Nearly a year of planning had gone into the day: fresh flowers filled the venue, name cards sat at each of the 190 place settings and the final nips and tucks had been sewn into the bridal gown.
What Alba Díaz and Daniel Camino hadn’t anticipated, however, was that their wedding would instead be forced into the confines of Spain’s near-total lockdown, with the bride and groom shouting “I do” as they leaned out of their apartment window, neighbours cheering them on.
The improvised ceremony was a bright moment in an otherwise grim week across Spain and around the world. Coronavirus has tightened its grip on Spain, claiming more than 1,000 lives and sending the number of confirmed cases rocketing to nearly 20,000.
Last week, as they watched the number of Spanish cases climb, Díaz and Camino wrestled with the decision of whether or not to cancel their Saturday wedding. “We had put so much of ourselves in it,” said Díaz. “And so much time and so much money.”

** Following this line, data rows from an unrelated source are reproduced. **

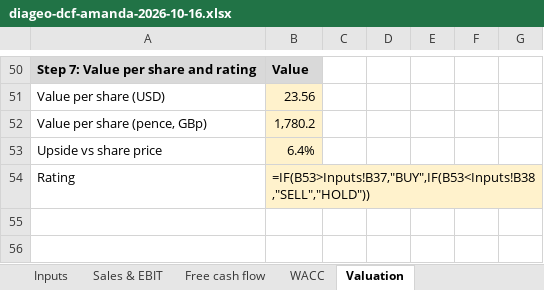
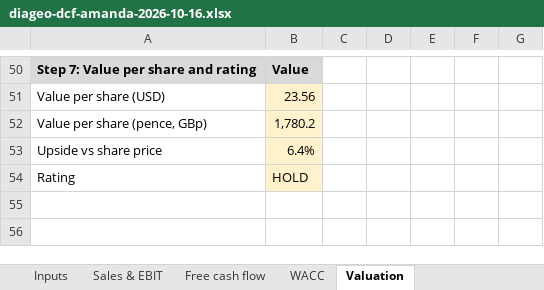
Before and after one commit to amandalombardo/AI-Equity-Research-, an Excel workbook: own-model/diageo-dcf-amanda-2026-10-16.xlsx, sheet Valuation, drawn as a sheet; only a part is shown, gaps mark what is left out; values as stored, in another font and other column widths than the file's, no borders; the diff names each change by its address in the sheet, - before the commit and + after, or states it on an @@ line.

```diff
--- a/own-model/diageo-dcf-amanda-2026-10-16.xlsx (sheet Valuation)
+++ b/own-model/diageo-dcf-amanda-2026-10-16.xlsx (sheet Valuation)
-B54: =IF(B53>Inputs!B37,"BUY",IF(B53<Inputs!B38,"SELL","HOLD"))
+B54: HOLD
```
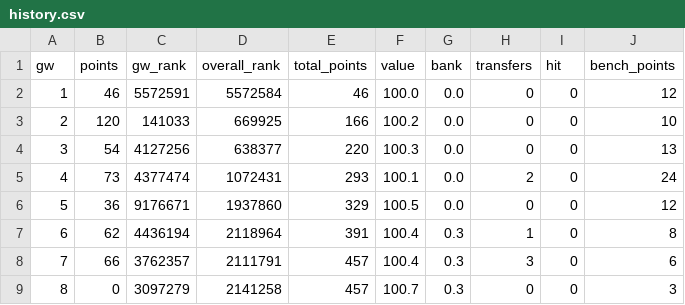
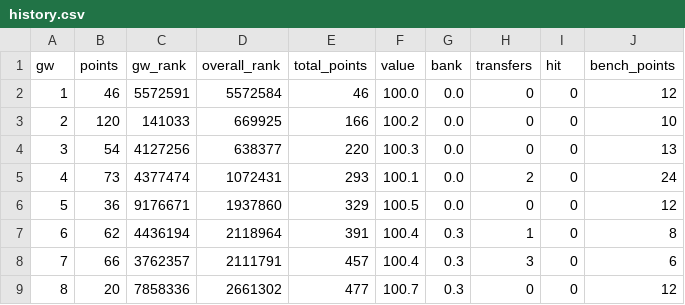
Before and after one commit to steinim/fpl-data, a CSV file: data/entry/history.csv, drawn as a sheet.

```diff
--- a/data/entry/history.csv
+++ b/data/entry/history.csv
@@ -8,2 +8,2 @@ gw,points,gw_rank,overall_rank,total_points,value,bank,transfers,hit,bench_point
 7,66,3762357,2111791,457,100.4,0.3,3,0,6
-8,0,3097279,2141258,457,100.7,0.3,0,0,3
+8,20,7858336,2661302,477,100.7,0.3,0,0,12
```
Also changed, not shown: data/players.csv, 4 other files.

Díaz, a wedding planner by profession, had meticulously planned every detail, transforming a warehouse in a village in northern Spain into the venue of their dreams. Guests had travelled from across the country and from as far as Iceland to be there.
On Friday, as the number of confirmed cases in Spain continued to climb, the couple realised they couldn’t go ahead with the wedding. “It was going to be a lot of people in a small space,” said Díaz.
Despondent, they left the venue as it was and headed back to their apartment in the city of A Coruña. Hours later the country was plunged into a near-total lockdown, with the government banning all social gatherings and ordering residents to remain in their homes save for essentials like food or medicine.
It was Camino who first suggested they try to go ahead with the wedding, albeit modified to fit the circumstances. “We were both so upset,” he said. “I just wanted to get a smile out of Alba.”
When guests started sending them photos, their hair done and all dressed up with nowhere to go, the idea took root. “That’s when we thought, we’re going to get married from our window,” said Díaz.
As they began – “On this special day, two friends are getting married,” their neighbour called out, his voice filling the empty street – others, stuck in their homes by the same lockdown orders, began poking their heads out.
Soon dozens were cheering them on, calling for the couple to kiss as Díaz threw her bouquet into the apartment of a friend who lives across from her. “In the end it felt our wedding,” said Díaz. “It was unique, special and very personal,” added Camino.
Now the couple has moved on to their next improvisation in the time of Covid-19: the honeymoon.
“In the end our honeymoon will be at home,” said Díaz, after the virus quashed plans to travel first to Italy and then to Portugal. With a laugh, she added: “There’s not a lot of folk who can say that their honeymoon was 15 days with their husband at home.”